Here you will find the answers to questions we commonly get asked.
The traditional response is acupuncture regulates the Qi and blood of the meridians. In contrast, modern scientific research suggests that acupuncture causes various circulatory, lymphatic, immune, haematological, endocrine and neurological effects. To simplify these statements, we can say that acupuncture works through a ‘needling effect’. When harnessed skilfully this effect can be specific and therapeutic.
Qi (pronounced – chee) is a representational term used in Chinese language that does not have a definitive meaning. In fact it can be used in hundreds of different ways to describe various phenomena. In nature, Qi is used to understand the dynamic environment of the natural world and represents the force and material that composes and animates our universe. In medicine, Qi is used to understand our complex and dynamic inner environment. It is theorized that the body has a supply of Qi and this is then circulated, dispersed and gathered, along with and as a part of the blood and fluids, performing many functions to maintain our health.
A philosophy that the parts of a system are intimately interconnected, such that they do not exist independently of the whole, or cannot be considered without reference to the whole, thus the whole system is considered to be greater than the sum of its parts.

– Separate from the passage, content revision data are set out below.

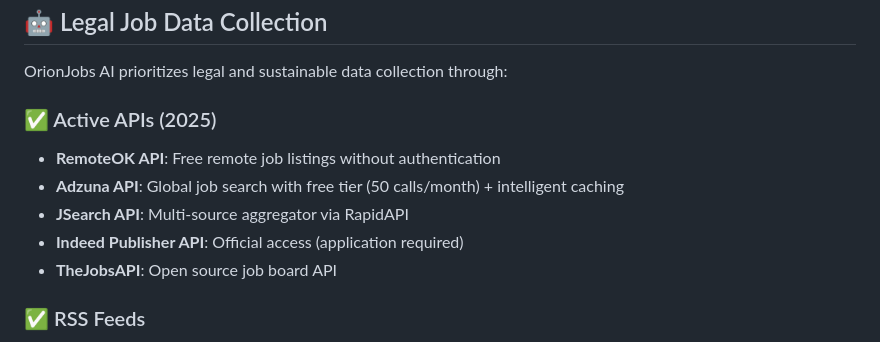
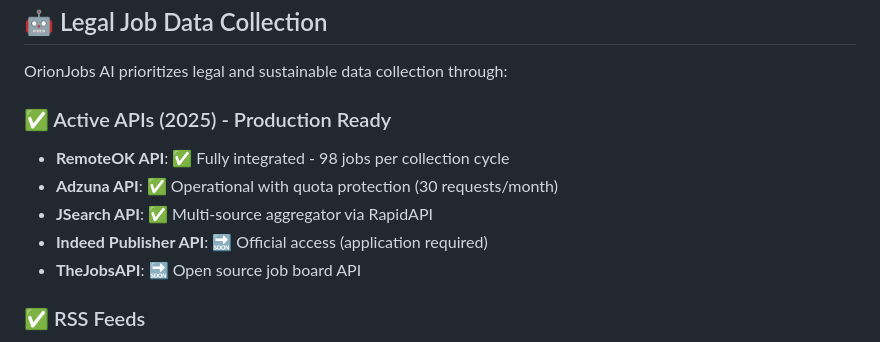
Before and after one commit to GuiDev-01/orion-jobs-ai, a Markdown page: README.md, the part around one of its changes. GitHub-like rendering.

```diff
--- a/README.md
+++ b/README.md
@@ -260,12 +273,12 @@ orion-jobs-ai/
 
 OrionJobs AI prioritizes legal and sustainable data collection through:
 
-### ✅ Active APIs (2025)
-- **RemoteOK API**: Free remote job listings without authentication
-- **Adzuna API**: Global job search with free tier (50 calls/month) + intelligent caching
-- **JSearch API**: Multi-source aggregator via RapidAPI
-- **Indeed Publisher API**: Official access (application required)
-- **TheJobsAPI**: Open source job board API
+### ✅ Active APIs (2025) - Production Ready
+- **RemoteOK API**: ✅ Fully integrated - 98 jobs per collection cycle
+- **Adzuna API**: ✅ Operational with quota protection (30 requests/month)
+- **JSearch API**: ✅ Multi-source aggregator via RapidAPI
+- **Indeed Publisher API**: 🔜 Official access (application required)
+- **TheJobsAPI**: 🔜 Open source job board API
 
 ### ✅ RSS Feeds
 - Company career page feeds
```
Also changed, not shown: other parts of README.md (+31 -18 lines).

The meridians are a topographical map of the human body. They capture how our bodily structures and their movements integrate and shape our physiques. Furthermore, meridian theory unifies our entire anatomy by linking these structures with the internal organs, creating a holistic model to understand the body. During the formative years of Traditional East Asian Medicine the meridians became synonymous with the general model for blood and nutritional circulation. As a result this model was used to conceptualize the integration of the body and the distribution of Qi, blood and fluids to the internal organs, sense organs and all bodily tissues.
Sickness occurs when the circulation of Qi, blood and fluids becomes disrupted; giving rise to a flow that is either too great or too little. At such a time, the meridians themselves change as the pathology distorts the shape, feel and movement of the body. These changes are searched for and treated.
For detailed pictures of the acupuncture meridians go to acupuncture.com.au.
Acupuncture needles are very fine. The typical acupuncture needle has a thickness between 0.14mm and 0.25mm. In contrast, hypodermic needles used for venipuncture and the withdrawal of blood have a thickness of 0.7mm to 0.8mm.
Additionally, the guided insertion method, which uses a thin tube to stabilize and assist insertion through the skin, minimizes any sensation or discomfort. Sensation may be produced during deep needling which can elicit feelings of warmth, heaviness, an ache, or movement in the body, however these sensations are unlike anything related to an injection or blood test.
Most people’s fear comes from their experience with hypodermic needles. It’s important to remember that acupuncture needles are considerably thinner and are not used in the same manner. Once these mental hurdles are removed most find acupuncture to be relaxing and not painful.